CROSS RIVER, N.Y. — As John Degl looked around the wrestling room at John Jay Middle School on Wednesday, he was pleased that the kids were taking the fun to the mat at the the ninth annual New York State Wrestling Camp.
The camp included boys in elementary school, junior high school and high school as well as many of Section 1's current and former standouts working as counselors.
"To get the younger kids, especially those who go to a regular camp where they play and have fun, tells us that they want to learn about wrestling," said Degl, who co-founded the camp with John Jay-Cross River varsity wrestling coach Bill Swertfager. "We practice and drill a lot, and both are serious. But the kids also have fun because we play games with them."
The camp has former Mahopac and Cornell great Joe Mazzurco and Troy Nickerson, his Cornell teammate, as the guest clinicians. Mazzurco is a three-time Section 1 champion and 1999 New York State titlist. Mazzurco, who finished with 191 varsity wins, was also a state runner-up and third-place finisher. He went on to be a two-time all-American at Cornell. Nickerson, an Iowa State assistant wrestling coach, is a five-time New York State titlist and all-American at Cornell.
Degl and Swertfager are assisted by former and current Section 1 standouts, including Ardsley alumnus and current Springfield College all-American Derrick Longo, recent Fox Lane graduates Sam Speno and Danny Ventura, Yorktown senior Joe Mastro, Ardsley senior Drew Longo and Binghamton sophomore and Beacon alum Vin Grella.
"To have two New York guys, especially Joe (Mazzurco), come back gives it a special feeling," Degl said. "It also shows the wrestlers that here are two New York guys who were in the same spot as them at one time. They get a lot more out of the camp."

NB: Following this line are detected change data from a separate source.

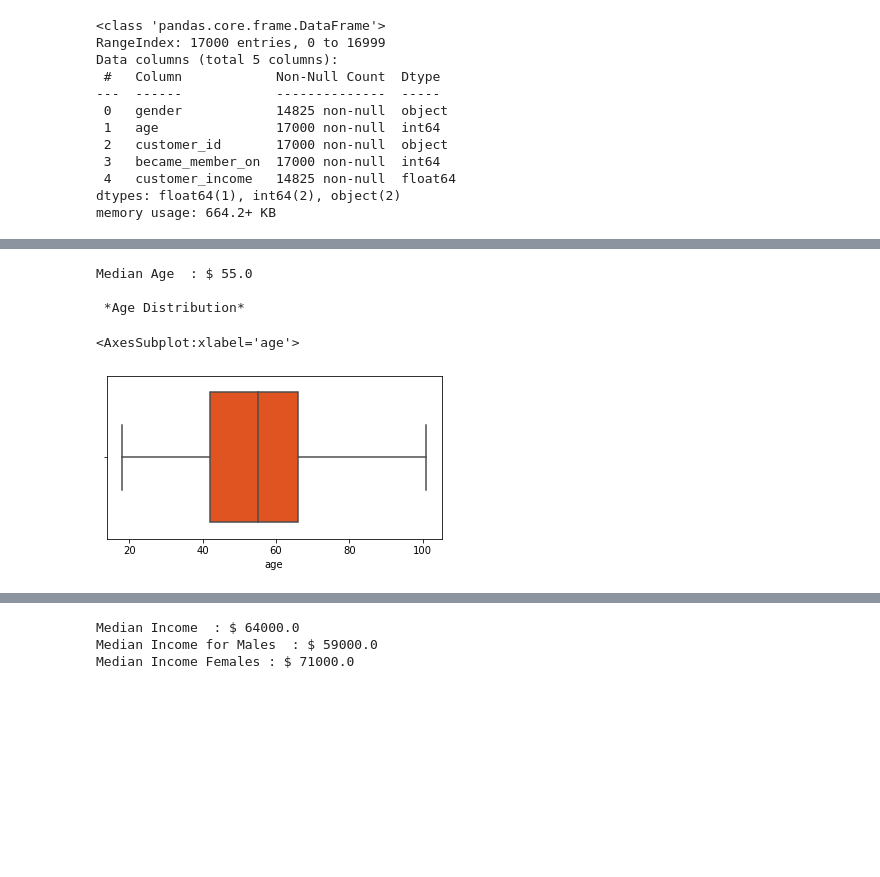
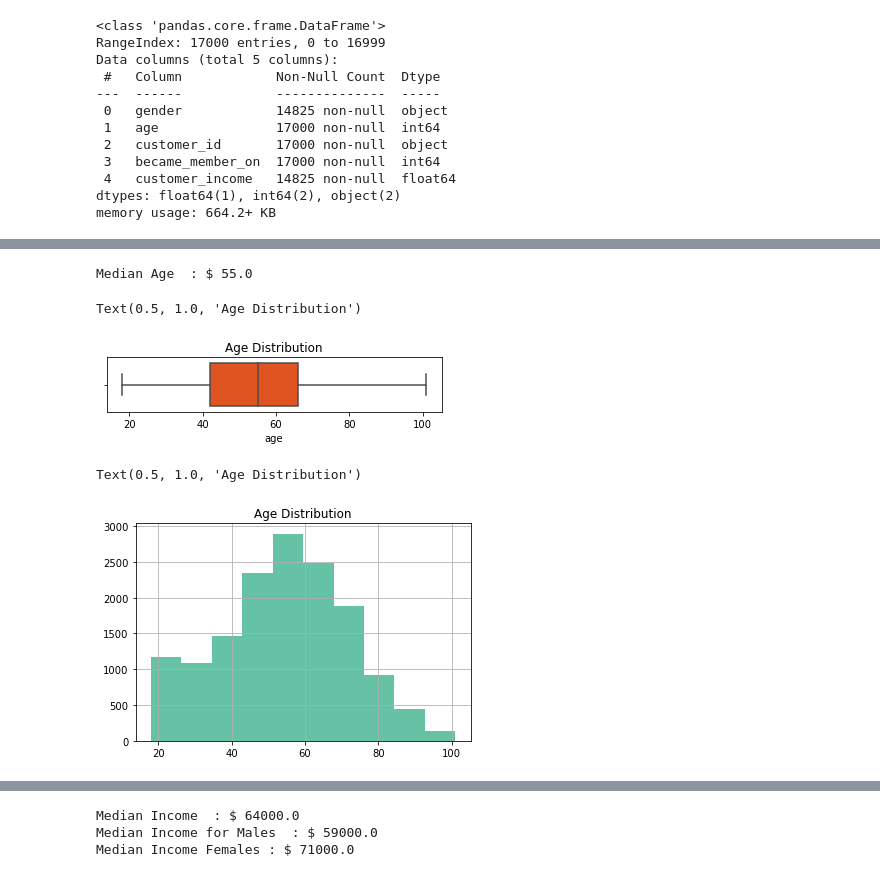
Before and after one commit to Arjunar92/Starbucks_Customer_Segmentation_Project, a Jupyter notebook: Starbucks_Capstone_Data_Exploration.ipynb, the cells around one changed output, grey strips where cells are left out. Drawn from its saved outputs; the diff is of its cells as text; code cells hidden in the pictures; blank space fills up the shorter version.

```diff
--- a/Starbucks_Capstone_Data_Exploration.ipynb
+++ b/Starbucks_Capstone_Data_Exploration.ipynb
@@ -83,7 +83,7 @@ import json
 from sklearn.preprocessing import LabelBinarizer, MultiLabelBinarizer
 import seaborn as sns #For Data visualization
 import matplotlib.pyplot as plt #Data plotting and visualization
-
+sns.set_palette(sns.color_palette('Set2'))
 
 %matplotlib inline
 
@@ -241,15 +255,25 @@ None
 # %%
 #Age distribution
 
 print("Median Age  : $",profile['age'].median())
 
-print("\n *Age Distribution* " )
 
-plt.figure(figsize=[6,3])
+plt.figure(figsize=[6,1])
 sns.boxplot(data=profile, x='age', color = 'orangered' )
+plt.title('Age Distribution')
 # %% [output]
 Median Age  : $ 55.0
-
- *Age Distribution*
-<AxesSubplot:xlabel='age'>
+Text(0.5, 1.0, 'Age Distribution')
-[figure, old version]
+[figure, new version]
+# %%
+# Histogram
+profile['age'].hist(bins=10)
+axs[1].set_title('Density')
+axs[1].set_ylabel('users')
+axs[1].set_xscale('linear')
+axs[1].set_xlabel('years')
+axs[1].grid(False)
+plt.title('Age Distribution')
+# %% [output]
+Text(0.5, 1.0, 'Age Distribution')
+[figure, added]
```
Also changed, not shown: parts of 27 cells of this notebook.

Mazzurco spent many nights training with Degl when he first opened the Iowa Style Wrestling School.
"Joe is always a presence at the camp," said Degl, who has known Mazzurco since he was a toddler. "Joe brings is different level. He is also like a life coach. Joe stepped away from the sport after a great career. He went to school to get a great education and also wrestle.
"He is also so approachable. Joe will come to Iowa Style and work with and talk to the wrestlers."
Degl also appreciates the help from wrestlers from Iowa Style who return every year to work with the kids.
"They want to see these young wrestlers get to the level that they are at," said Degl, a 1991 New York State champion. "Their willingness to give back shows that they care about the sport and are not selfish. Most of them volunteer. Without their help, we wouldn't be where we are with this."